When this happens it can lead to congestive heart failure, low blood pressure, shock, and potentially life-threatening heart rhythm abnormalities, notes the source. As long as treatment is sought quickly, their condition can improve. Even people who are critically ill tend to recover.

Treatment for Broken Heart Syndrome

Unfortunately, there is no cure for broken heart syndrome (also known as takotsubo cardiomyopathy), but most people recover with medical attention and after taking medicine.

The Cleveland Clinic lists the following as potential treatment options for broken heart syndrome:

  • Aspirin to improve circulation and prevent blood clots
  • ACE (angiotensin-converting enzyme) inhibitors or ARBs (angiotensin receptor blockers) to lower blood pressure and fight inflammation
  • Beta-blockers to slow heart rate
  • Diuretics to decrease fluid buildup

Prevention Tips

There is no surefire way to prevent broken heart syndrome, especially since it is triggered by stress. No one can eliminate stress entirely, but there are things people can do to better manage stress. This will help limit its physical and emotional toll.

The Mayo Clinic suggests getting more exercise, practicing mindfulness, and attending support groups to reduce and manage stress.

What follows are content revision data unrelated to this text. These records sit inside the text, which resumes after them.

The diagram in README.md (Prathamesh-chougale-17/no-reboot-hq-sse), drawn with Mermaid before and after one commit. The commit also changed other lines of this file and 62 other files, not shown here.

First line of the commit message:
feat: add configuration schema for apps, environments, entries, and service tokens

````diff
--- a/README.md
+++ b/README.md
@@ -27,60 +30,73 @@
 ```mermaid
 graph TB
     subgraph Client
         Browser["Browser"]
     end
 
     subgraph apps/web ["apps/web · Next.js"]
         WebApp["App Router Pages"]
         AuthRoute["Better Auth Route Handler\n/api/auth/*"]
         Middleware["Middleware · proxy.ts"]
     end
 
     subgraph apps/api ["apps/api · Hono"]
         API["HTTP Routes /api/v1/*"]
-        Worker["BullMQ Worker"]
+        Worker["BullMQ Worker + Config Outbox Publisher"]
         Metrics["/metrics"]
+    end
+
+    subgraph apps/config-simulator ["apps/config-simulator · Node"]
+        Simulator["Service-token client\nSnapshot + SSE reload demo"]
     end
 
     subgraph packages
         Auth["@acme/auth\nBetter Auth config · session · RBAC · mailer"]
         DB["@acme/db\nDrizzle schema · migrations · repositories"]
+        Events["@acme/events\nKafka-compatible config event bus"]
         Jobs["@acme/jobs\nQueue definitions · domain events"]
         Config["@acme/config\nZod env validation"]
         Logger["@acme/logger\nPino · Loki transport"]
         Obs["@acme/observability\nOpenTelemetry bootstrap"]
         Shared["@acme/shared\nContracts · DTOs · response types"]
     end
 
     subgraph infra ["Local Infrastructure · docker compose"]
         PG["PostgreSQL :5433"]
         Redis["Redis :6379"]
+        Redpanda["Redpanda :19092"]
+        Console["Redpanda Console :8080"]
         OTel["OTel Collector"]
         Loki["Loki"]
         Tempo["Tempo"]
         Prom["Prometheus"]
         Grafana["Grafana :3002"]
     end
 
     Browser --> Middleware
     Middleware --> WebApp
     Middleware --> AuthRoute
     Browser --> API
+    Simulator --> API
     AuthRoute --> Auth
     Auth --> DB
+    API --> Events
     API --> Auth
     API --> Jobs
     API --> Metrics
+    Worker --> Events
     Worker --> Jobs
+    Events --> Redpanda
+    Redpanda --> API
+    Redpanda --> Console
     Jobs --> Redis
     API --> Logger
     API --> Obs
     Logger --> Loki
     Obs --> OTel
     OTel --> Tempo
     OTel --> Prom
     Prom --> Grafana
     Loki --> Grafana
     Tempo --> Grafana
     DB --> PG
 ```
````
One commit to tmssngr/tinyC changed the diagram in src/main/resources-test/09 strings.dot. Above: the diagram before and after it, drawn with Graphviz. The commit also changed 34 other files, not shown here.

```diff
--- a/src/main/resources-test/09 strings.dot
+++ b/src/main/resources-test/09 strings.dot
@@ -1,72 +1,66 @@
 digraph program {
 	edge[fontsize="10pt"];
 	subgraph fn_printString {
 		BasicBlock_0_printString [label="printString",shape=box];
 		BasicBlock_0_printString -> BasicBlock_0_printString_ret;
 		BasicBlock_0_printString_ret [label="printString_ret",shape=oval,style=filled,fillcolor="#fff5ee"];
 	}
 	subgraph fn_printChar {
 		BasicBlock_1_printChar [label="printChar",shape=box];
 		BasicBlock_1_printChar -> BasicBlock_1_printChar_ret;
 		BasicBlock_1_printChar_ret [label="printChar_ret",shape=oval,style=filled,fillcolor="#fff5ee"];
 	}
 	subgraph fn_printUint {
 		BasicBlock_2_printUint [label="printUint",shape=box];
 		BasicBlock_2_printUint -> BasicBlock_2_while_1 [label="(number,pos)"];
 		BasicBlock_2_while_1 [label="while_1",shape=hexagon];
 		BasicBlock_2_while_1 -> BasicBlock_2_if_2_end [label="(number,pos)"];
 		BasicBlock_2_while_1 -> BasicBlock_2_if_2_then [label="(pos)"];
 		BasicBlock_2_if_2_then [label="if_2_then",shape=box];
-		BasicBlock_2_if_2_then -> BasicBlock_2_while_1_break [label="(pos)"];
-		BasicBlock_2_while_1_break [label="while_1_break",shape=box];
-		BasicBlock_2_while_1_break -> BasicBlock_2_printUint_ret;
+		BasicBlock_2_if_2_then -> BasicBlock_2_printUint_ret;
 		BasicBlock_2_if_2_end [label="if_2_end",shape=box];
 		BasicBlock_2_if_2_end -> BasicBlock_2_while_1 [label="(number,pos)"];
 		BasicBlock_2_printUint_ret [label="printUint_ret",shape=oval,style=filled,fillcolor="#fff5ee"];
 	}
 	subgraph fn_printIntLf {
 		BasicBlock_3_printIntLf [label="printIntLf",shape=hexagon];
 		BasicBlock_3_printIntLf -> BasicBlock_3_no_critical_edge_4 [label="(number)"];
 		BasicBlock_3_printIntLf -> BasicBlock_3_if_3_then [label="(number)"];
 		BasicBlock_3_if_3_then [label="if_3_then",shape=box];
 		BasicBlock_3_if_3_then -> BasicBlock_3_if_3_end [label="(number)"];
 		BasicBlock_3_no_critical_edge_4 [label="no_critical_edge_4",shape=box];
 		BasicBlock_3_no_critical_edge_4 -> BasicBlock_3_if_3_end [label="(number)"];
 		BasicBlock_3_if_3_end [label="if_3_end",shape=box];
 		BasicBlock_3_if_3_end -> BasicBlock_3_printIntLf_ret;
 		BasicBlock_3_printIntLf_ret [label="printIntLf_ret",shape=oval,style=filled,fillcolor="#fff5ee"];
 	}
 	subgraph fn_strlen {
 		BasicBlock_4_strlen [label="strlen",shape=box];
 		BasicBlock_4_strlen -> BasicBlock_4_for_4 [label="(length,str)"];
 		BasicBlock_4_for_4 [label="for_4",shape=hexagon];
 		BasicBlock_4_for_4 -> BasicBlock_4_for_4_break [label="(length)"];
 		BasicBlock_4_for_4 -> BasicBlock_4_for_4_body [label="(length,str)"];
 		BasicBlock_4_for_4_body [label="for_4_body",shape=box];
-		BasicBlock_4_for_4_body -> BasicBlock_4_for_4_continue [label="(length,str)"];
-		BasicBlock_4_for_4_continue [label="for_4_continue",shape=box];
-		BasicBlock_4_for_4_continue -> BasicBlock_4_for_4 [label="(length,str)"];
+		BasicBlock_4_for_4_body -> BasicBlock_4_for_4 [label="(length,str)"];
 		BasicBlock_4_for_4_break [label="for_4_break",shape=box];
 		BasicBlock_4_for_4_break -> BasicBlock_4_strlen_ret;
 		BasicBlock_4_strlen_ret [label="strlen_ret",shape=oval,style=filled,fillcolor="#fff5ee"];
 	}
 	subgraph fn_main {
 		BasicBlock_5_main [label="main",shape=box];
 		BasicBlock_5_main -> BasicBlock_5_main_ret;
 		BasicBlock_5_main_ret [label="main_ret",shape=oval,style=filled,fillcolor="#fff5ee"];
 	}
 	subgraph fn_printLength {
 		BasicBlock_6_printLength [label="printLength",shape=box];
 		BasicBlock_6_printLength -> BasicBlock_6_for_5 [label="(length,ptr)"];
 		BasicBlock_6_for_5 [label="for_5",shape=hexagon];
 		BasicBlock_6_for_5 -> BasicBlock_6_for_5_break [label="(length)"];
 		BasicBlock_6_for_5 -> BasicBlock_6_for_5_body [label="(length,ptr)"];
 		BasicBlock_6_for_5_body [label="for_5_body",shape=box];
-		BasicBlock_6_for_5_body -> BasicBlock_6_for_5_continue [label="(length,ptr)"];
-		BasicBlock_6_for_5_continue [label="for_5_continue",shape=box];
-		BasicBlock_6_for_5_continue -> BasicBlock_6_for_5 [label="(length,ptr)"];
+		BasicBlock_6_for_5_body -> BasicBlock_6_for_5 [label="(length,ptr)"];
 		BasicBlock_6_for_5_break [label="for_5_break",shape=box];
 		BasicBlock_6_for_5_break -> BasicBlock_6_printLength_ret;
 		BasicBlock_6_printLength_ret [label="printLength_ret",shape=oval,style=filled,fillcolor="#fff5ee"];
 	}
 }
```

Other tips provided by the Cleveland Clinic are practicing yoga, meditation, journaling, taking a warm bath, and deep breathing exercises.

Senior Managing Editor

Katherine is the Senior Managing Editor of ActiveBeat and Childhood. She is constantly striving to live a more active and healthy life, from eating healthy, exercising, and just spending more time outdoors. She enjoys cooking (with wine), walking her dog, reading, and recently joined a yoga studio!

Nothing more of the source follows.